The public got their first look at “Blue Collar Battleground: The Iron Range Labor Story” at a grand opening celebration on Dec. 7. Iron Range Historian Pam Brunfelt opened the evening with a talk about how Iron Range miners, from the Cuyuna, Mesaba, and Vermilion iron ranges fought to get safer working conditions and economic justice.

MDC Curator Allyse Freeman said the impetus for the exhibit, a three-year journey, started with the exhibit “Enough! 1916 Mesabi Range Strike.” The new exhibit built and expanded on this piece of labor history, moving forward through the next 100 years.

The exhibit is part of the transformation of MDC into a nationally-recognized history museum. The “Enough” exhibit won national recognition as well as statewide awards for its telling of the turbulent early days of the Iron Range miners.

“Labor history is not often covered in textbooks,” Freeman said. “But labor history is part of the Iron Range’s roots”

The exhibit was funded with a $90,000 legacy grant from the Minnesota Historical Society, along with matching funds from MDC and the IRRRB.

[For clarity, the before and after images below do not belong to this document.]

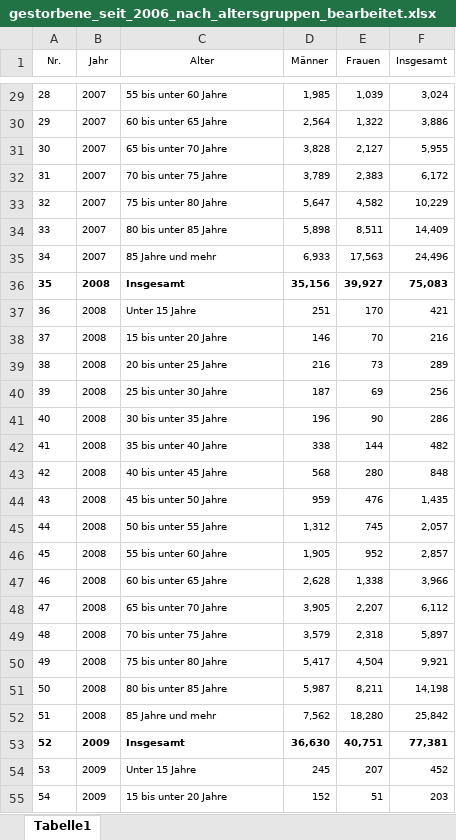
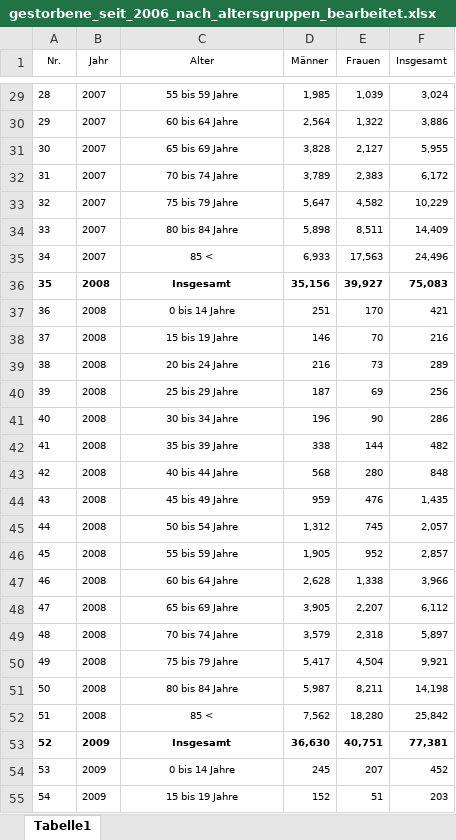
Before and after one commit to Flatric/PMDS, an Excel workbook: Code/Ländervergleich/Data/gestorbene_seit_2006_nach_altersgruppen_bearbeitet.xlsx, sheet Tabelle1, drawn as a sheet; only a part is shown, gaps mark what is left out; values as stored, in another font and other column widths than the file's, no borders; the diff covers the shown part only; the diff names each change by its address in the sheet, - before the commit and + after, or states it on an @@ line.

```diff
--- a/Code/Ländervergleich/Data/gestorbene_seit_2006_nach_altersgruppen_bearbeitet.xlsx (sheet Tabelle1)
+++ b/Code/Ländervergleich/Data/gestorbene_seit_2006_nach_altersgruppen_bearbeitet.xlsx (sheet Tabelle1)
-C29:C55 alignment: left
+C29:C55 alignment: center
-C29 (Alter): 55 bis unter 60 Jahre
+C29 (Alter): 55 bis 59 Jahre
-C30 (Alter): 60 bis unter 65 Jahre
+C30 (Alter): 60 bis 64 Jahre
-C31 (Alter): 65 bis unter 70 Jahre
+C31 (Alter): 65 bis 69 Jahre
-C32 (Alter): 70 bis unter 75 Jahre
+C32 (Alter): 70 bis 74 Jahre
-C33 (Alter): 75 bis unter 80 Jahre
+C33 (Alter): 75 bis 79 Jahre
-C34 (Alter): 80 bis unter 85 Jahre
+C34 (Alter): 80 bis 84 Jahre
-C35 (Alter): 85 Jahre und mehr
+C35 (Alter): 85 <
-C37 (Alter): Unter 15 Jahre
+C37 (Alter): 0 bis 14 Jahre
-C38 (Alter): 15 bis unter 20 Jahre
+C38 (Alter): 15 bis 19 Jahre
-C39 (Alter): 20 bis unter 25 Jahre
+C39 (Alter): 20 bis 24 Jahre
-C40 (Alter): 25 bis unter 30 Jahre
+C40 (Alter): 25 bis 29 Jahre
-C41 (Alter): 30 bis unter 35 Jahre
+C41 (Alter): 30 bis 34 Jahre
-C42 (Alter): 35 bis unter 40 Jahre
+C42 (Alter): 35 bis 39 Jahre
-C43 (Alter): 40 bis unter 45 Jahre
+C43 (Alter): 40 bis 44 Jahre
-C44 (Alter): 45 bis unter 50 Jahre
+C44 (Alter): 45 bis 49 Jahre
-C45 (Alter): 50 bis unter 55 Jahre
+C45 (Alter): 50 bis 54 Jahre
-C46 (Alter): 55 bis unter 60 Jahre
+C46 (Alter): 55 bis 59 Jahre
-C47 (Alter): 60 bis unter 65 Jahre
+C47 (Alter): 60 bis 64 Jahre
-C48 (Alter): 65 bis unter 70 Jahre
+C48 (Alter): 65 bis 69 Jahre
-C49 (Alter): 70 bis unter 75 Jahre
+C49 (Alter): 70 bis 74 Jahre
-C50 (Alter): 75 bis unter 80 Jahre
+C50 (Alter): 75 bis 79 Jahre
-C51 (Alter): 80 bis unter 85 Jahre
+C51 (Alter): 80 bis 84 Jahre
-C52 (Alter): 85 Jahre und mehr
+C52 (Alter): 85 <
-C54 (Alter): Unter 15 Jahre
+C54 (Alter): 0 bis 14 Jahre
-C55 (Alter): 15 bis unter 20 Jahre
+C55 (Alter): 15 bis 19 Jahre
```
Also changed, not shown: 215 edited cells and cell formats elsewhere in this sheet, 3 other files.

“I am so proud of what this place [MDC] has become,” said Brunfelt. “Their tagline is now the “Museum of the Iron Range,” and it has been an amazing transformation. Brunfelt urged the audience, which mostly filled the auditorium, to consider becoming members, and help to support the important work being done by MDC staff, archivists, educators, and historians.

“This whole story is about the struggle of poor immigrants to be treated as human beings,” Brunfelt said. “It was intense, dangerous, and ugly. They took the chance to push for justice.”

Brunfelt noted that many of these immigrants lost their jobs in the mines after advocating for better working conditions. Her grandfather was among these pioneers. After losing his job, he took up farming, and struggled to make a living for his family.

“This was a battleground for justice,” she said.

Freeman said the work she has done the past three years has ignited what she knows will be a lifelong interest in labor history. She started at MDC in 2014, after earning her masters degree from the University of Wisconsin, Milwaukee, in Museum Studies and Anthropology.

“I knew they were about to begin a major renovation,” she said, “but didn’t know the focus was labor history.”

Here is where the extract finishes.